DENVER, Colorado - In Colorado's neck-and-neck gubernatorial race, neither of the main candidates are big fans of the state's famous issue: Legal marijuana.

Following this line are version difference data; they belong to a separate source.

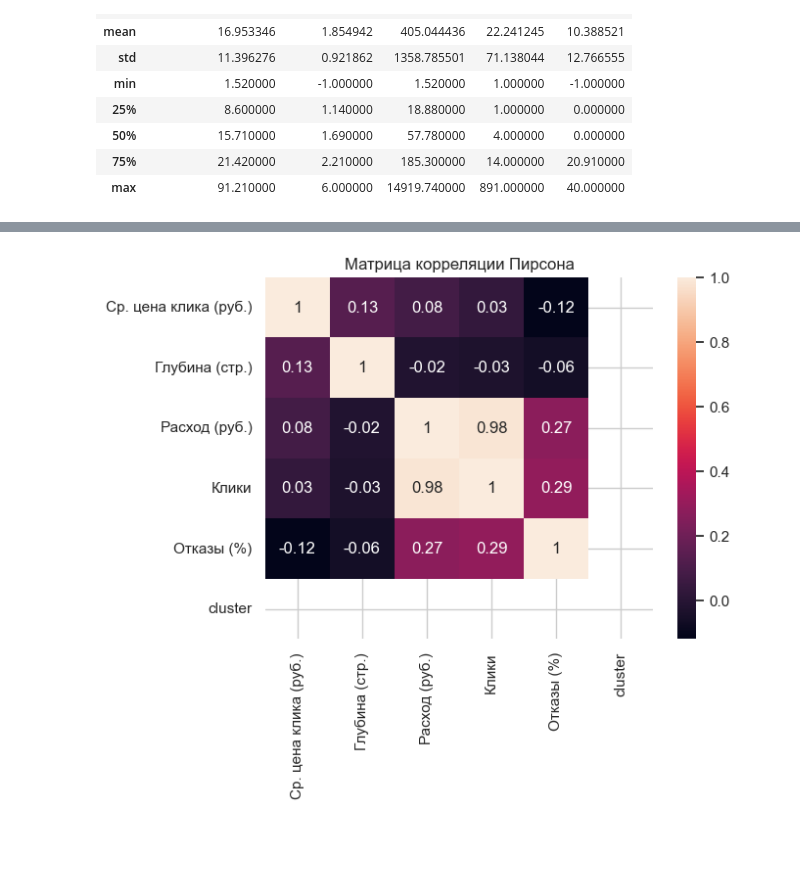
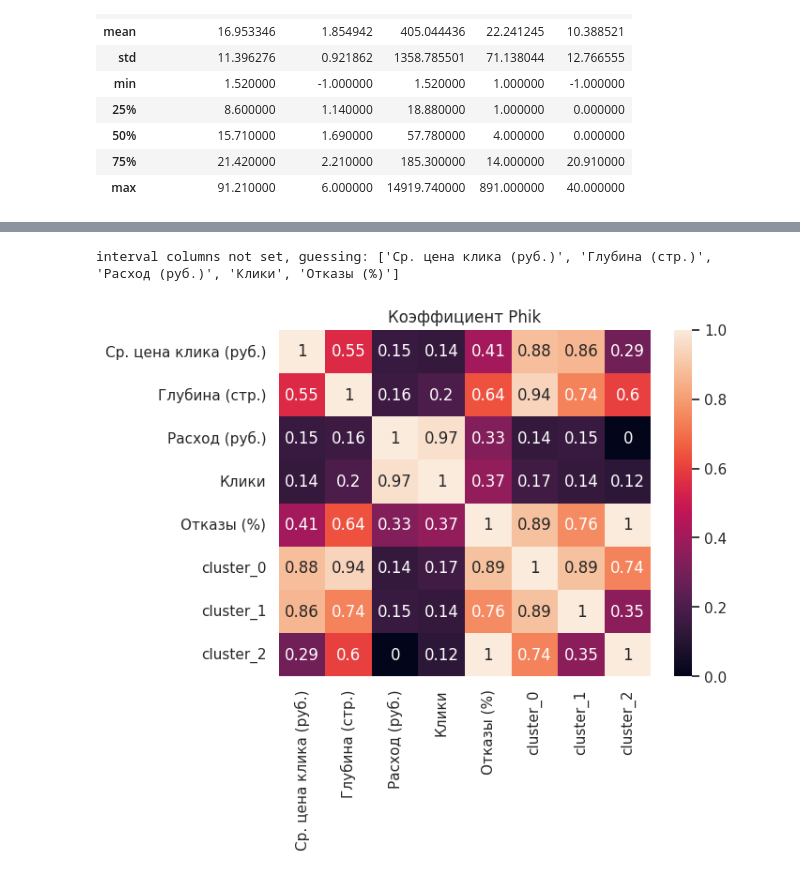
Before and after one commit to neZorinEgor/AdsAnalyzer, a Jupyter notebook: analys/main.ipynb, the cells around one changed output, grey strips where cells are left out. Cells and saved outputs as stored; diff of their text form; code cells hidden in the pictures; blank space fills up the shorter version.

Commit message:
add phik

```diff
--- a/analys/main.ipynb
+++ b/analys/main.ipynb
@@ -260,6 +253,11 @@ ModuleNotFoundError: No module named 'phik'
 # %%
-plt.title("Матрица корреляции Пирсона")
-sns.heatmap(cluster_1[["Ср. цена клика (руб.)", "Глубина (стр.)", "Расход (руб.)", "Клики", "Отказы (%)", "cluster"]].corr().round(2), annot=True)
+import phik
+
+plt.title("Коэффициент Phik")
+s = analys_df[["Ср. цена клика (руб.)", "Глубина (стр.)", "Расход (руб.)", "Клики", "Отказы (%)", "cluster"]].copy()
+s["cluster"] = s["cluster"].astype("object")
+sns.heatmap(pd.get_dummies(s).phik_matrix().round(2), annot=True)
 plt.show()
 # %% [output]
+interval columns not set, guessing: ['Ср. цена клика (руб.)', 'Глубина (стр.)', 'Расход (руб.)', 'Клики', 'Отказы (%)']
-[figure, old version]
+[figure, new version]
```
Also changed, not shown: parts of 7 cells of this notebook.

Even before it passed as a ballot initiative in 2012, both candidates opposed the idea of allowing retail sales of the drug. They just disagree on who was louder about it.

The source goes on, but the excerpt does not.